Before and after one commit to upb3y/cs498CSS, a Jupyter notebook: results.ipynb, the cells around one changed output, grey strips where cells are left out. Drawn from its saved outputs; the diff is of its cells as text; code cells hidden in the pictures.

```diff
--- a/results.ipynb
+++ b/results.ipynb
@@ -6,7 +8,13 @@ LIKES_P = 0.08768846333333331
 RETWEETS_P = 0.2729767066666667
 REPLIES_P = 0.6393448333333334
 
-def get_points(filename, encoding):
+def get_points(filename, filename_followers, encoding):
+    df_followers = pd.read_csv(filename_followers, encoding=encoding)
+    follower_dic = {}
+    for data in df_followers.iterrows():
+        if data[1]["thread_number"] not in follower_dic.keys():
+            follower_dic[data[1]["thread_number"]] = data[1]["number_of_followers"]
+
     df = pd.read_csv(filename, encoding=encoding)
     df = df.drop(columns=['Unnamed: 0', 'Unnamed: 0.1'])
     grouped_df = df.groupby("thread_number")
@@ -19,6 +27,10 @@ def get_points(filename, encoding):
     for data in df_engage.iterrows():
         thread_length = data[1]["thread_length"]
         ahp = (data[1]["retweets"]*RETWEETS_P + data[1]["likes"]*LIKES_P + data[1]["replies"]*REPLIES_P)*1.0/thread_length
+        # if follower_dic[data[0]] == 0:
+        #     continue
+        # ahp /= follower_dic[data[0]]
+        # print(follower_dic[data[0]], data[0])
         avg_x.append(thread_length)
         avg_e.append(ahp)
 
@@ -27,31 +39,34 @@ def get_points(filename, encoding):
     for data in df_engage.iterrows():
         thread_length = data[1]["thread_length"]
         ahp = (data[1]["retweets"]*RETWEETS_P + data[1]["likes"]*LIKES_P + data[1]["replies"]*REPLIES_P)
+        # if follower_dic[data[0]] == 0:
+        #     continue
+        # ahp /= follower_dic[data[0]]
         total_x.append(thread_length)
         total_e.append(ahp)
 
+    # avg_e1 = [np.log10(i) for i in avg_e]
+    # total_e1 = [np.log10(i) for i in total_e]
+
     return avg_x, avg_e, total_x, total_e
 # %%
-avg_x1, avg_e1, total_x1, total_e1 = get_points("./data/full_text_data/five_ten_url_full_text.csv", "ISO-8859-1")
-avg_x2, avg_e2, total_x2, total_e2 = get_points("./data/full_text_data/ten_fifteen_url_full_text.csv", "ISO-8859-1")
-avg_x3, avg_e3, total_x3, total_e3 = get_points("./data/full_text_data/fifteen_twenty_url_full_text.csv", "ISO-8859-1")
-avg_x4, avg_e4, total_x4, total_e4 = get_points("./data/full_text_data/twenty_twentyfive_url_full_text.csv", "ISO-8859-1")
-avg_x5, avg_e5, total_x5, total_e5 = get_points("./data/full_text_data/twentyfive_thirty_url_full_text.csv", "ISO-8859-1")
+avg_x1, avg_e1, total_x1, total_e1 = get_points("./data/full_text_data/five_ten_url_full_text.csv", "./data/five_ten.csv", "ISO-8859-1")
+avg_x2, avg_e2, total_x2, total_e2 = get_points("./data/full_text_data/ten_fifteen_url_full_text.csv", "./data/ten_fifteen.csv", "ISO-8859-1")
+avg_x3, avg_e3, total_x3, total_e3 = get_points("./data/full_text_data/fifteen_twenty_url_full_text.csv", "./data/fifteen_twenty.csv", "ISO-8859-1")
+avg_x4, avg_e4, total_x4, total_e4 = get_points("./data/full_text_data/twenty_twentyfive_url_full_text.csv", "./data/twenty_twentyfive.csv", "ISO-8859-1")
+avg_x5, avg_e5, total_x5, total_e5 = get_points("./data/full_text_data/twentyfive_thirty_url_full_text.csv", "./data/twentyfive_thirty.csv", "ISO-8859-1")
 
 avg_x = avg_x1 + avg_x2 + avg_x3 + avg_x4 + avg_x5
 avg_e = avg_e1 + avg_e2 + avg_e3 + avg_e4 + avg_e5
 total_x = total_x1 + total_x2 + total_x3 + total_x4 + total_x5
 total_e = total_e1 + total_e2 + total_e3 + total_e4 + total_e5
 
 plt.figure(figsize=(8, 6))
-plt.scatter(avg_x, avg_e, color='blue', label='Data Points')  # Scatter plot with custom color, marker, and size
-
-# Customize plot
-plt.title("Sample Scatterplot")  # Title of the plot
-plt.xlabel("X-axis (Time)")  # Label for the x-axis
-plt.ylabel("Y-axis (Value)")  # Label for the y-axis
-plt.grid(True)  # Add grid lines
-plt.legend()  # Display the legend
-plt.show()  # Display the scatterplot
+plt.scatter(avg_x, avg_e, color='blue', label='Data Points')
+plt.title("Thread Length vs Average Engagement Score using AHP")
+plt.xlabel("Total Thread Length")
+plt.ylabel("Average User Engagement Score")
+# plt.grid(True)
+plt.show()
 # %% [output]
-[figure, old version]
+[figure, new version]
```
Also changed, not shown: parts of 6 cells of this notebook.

****************************************

## [Task statement]
Each entry above needs to be retyped exactly.

## [Response for this exercise]
Before and after one commit to upb3y/cs498CSS, a Jupyter notebook: results.ipynb, the cells around one changed output, grey strips where cells are left out. Drawn from its saved outputs; the diff is of its cells as text; code cells hidden in the pictures.

```diff
--- a/results.ipynb
+++ b/results.ipynb
@@ -6,7 +8,13 @@ LIKES_P = 0.08768846333333331
 RETWEETS_P = 0.2729767066666667
 REPLIES_P = 0.6393448333333334
 
-def get_points(filename, encoding):
+def get_points(filename, filename_followers, encoding):
+    df_followers = pd.read_csv(filename_followers, encoding=encoding)
+    follower_dic = {}
+    for data in df_followers.iterrows():
+        if data[1]["thread_number"] not in follower_dic.keys():
+            follower_dic[data[1]["thread_number"]] = data[1]["number_of_followers"]
+
     df = pd.read_csv(filename, encoding=encoding)
     df = df.drop(columns=['Unnamed: 0', 'Unnamed: 0.1'])
     grouped_df = df.groupby("thread_number")
@@ -19,6 +27,10 @@ def get_points(filename, encoding):
     for data in df_engage.iterrows():
         thread_length = data[1]["thread_length"]
         ahp = (data[1]["retweets"]*RETWEETS_P + data[1]["likes"]*LIKES_P + data[1]["replies"]*REPLIES_P)*1.0/thread_length
+        # if follower_dic[data[0]] == 0:
+        #     continue
+        # ahp /= follower_dic[data[0]]
+        # print(follower_dic[data[0]], data[0])
         avg_x.append(thread_length)
         avg_e.append(ahp)
 
@@ -27,31 +39,34 @@ def get_points(filename, encoding):
     for data in df_engage.iterrows():
         thread_length = data[1]["thread_length"]
         ahp = (data[1]["retweets"]*RETWEETS_P + data[1]["likes"]*LIKES_P + data[1]["replies"]*REPLIES_P)
+        # if follower_dic[data[0]] == 0:
+        #     continue
+        # ahp /= follower_dic[data[0]]
         total_x.append(thread_length)
         total_e.append(ahp)
 
+    # avg_e1 = [np.log10(i) for i in avg_e]
+    # total_e1 = [np.log10(i) for i in total_e]
+
     return avg_x, avg_e, total_x, total_e
 # %%
-avg_x1, avg_e1, total_x1, total_e1 = get_points("./data/full_text_data/five_ten_url_full_text.csv", "ISO-8859-1")
-avg_x2, avg_e2, total_x2, total_e2 = get_points("./data/full_text_data/ten_fifteen_url_full_text.csv", "ISO-8859-1")
-avg_x3, avg_e3, total_x3, total_e3 = get_points("./data/full_text_data/fifteen_twenty_url_full_text.csv", "ISO-8859-1")
-avg_x4, avg_e4, total_x4, total_e4 = get_points("./data/full_text_data/twenty_twentyfive_url_full_text.csv", "ISO-8859-1")
-avg_x5, avg_e5, total_x5, total_e5 = get_points("./data/full_text_data/twentyfive_thirty_url_full_text.csv", "ISO-8859-1")
+avg_x1, avg_e1, total_x1, total_e1 = get_points("./data/full_text_data/five_ten_url_full_text.csv", "./data/five_ten.csv", "ISO-8859-1")
+avg_x2, avg_e2, total_x2, total_e2 = get_points("./data/full_text_data/ten_fifteen_url_full_text.csv", "./data/ten_fifteen.csv", "ISO-8859-1")
+avg_x3, avg_e3, total_x3, total_e3 = get_points("./data/full_text_data/fifteen_twenty_url_full_text.csv", "./data/fifteen_twenty.csv", "ISO-8859-1")
+avg_x4, avg_e4, total_x4, total_e4 = get_points("./data/full_text_data/twenty_twentyfive_url_full_text.csv", "./data/twenty_twentyfive.csv", "ISO-8859-1")
+avg_x5, avg_e5, total_x5, total_e5 = get_points("./data/full_text_data/twentyfive_thirty_url_full_text.csv", "./data/twentyfive_thirty.csv", "ISO-8859-1")
 
 avg_x = avg_x1 + avg_x2 + avg_x3 + avg_x4 + avg_x5
 avg_e = avg_e1 + avg_e2 + avg_e3 + avg_e4 + avg_e5
 total_x = total_x1 + total_x2 + total_x3 + total_x4 + total_x5
 total_e = total_e1 + total_e2 + total_e3 + total_e4 + total_e5
 
 plt.figure(figsize=(8, 6))
-plt.scatter(avg_x, avg_e, color='blue', label='Data Points')  # Scatter plot with custom color, marker, and size
-
-# Customize plot
-plt.title("Sample Scatterplot")  # Title of the plot
-plt.xlabel("X-axis (Time)")  # Label for the x-axis
-plt.ylabel("Y-axis (Value)")  # Label for the y-axis
-plt.grid(True)  # Add grid lines
-plt.legend()  # Display the legend
-plt.show()  # Display the scatterplot
+plt.scatter(avg_x, avg_e, color='blue', label='Data Points')
+plt.title("Thread Length vs Average Engagement Score using AHP")
+plt.xlabel("Total Thread Length")
+plt.ylabel("Average User Engagement Score")
+# plt.grid(True)
+plt.show()
 # %% [output]
-[figure, old version]
+[figure, new version]
```
Also changed, not shown: parts of 6 cells of this notebook.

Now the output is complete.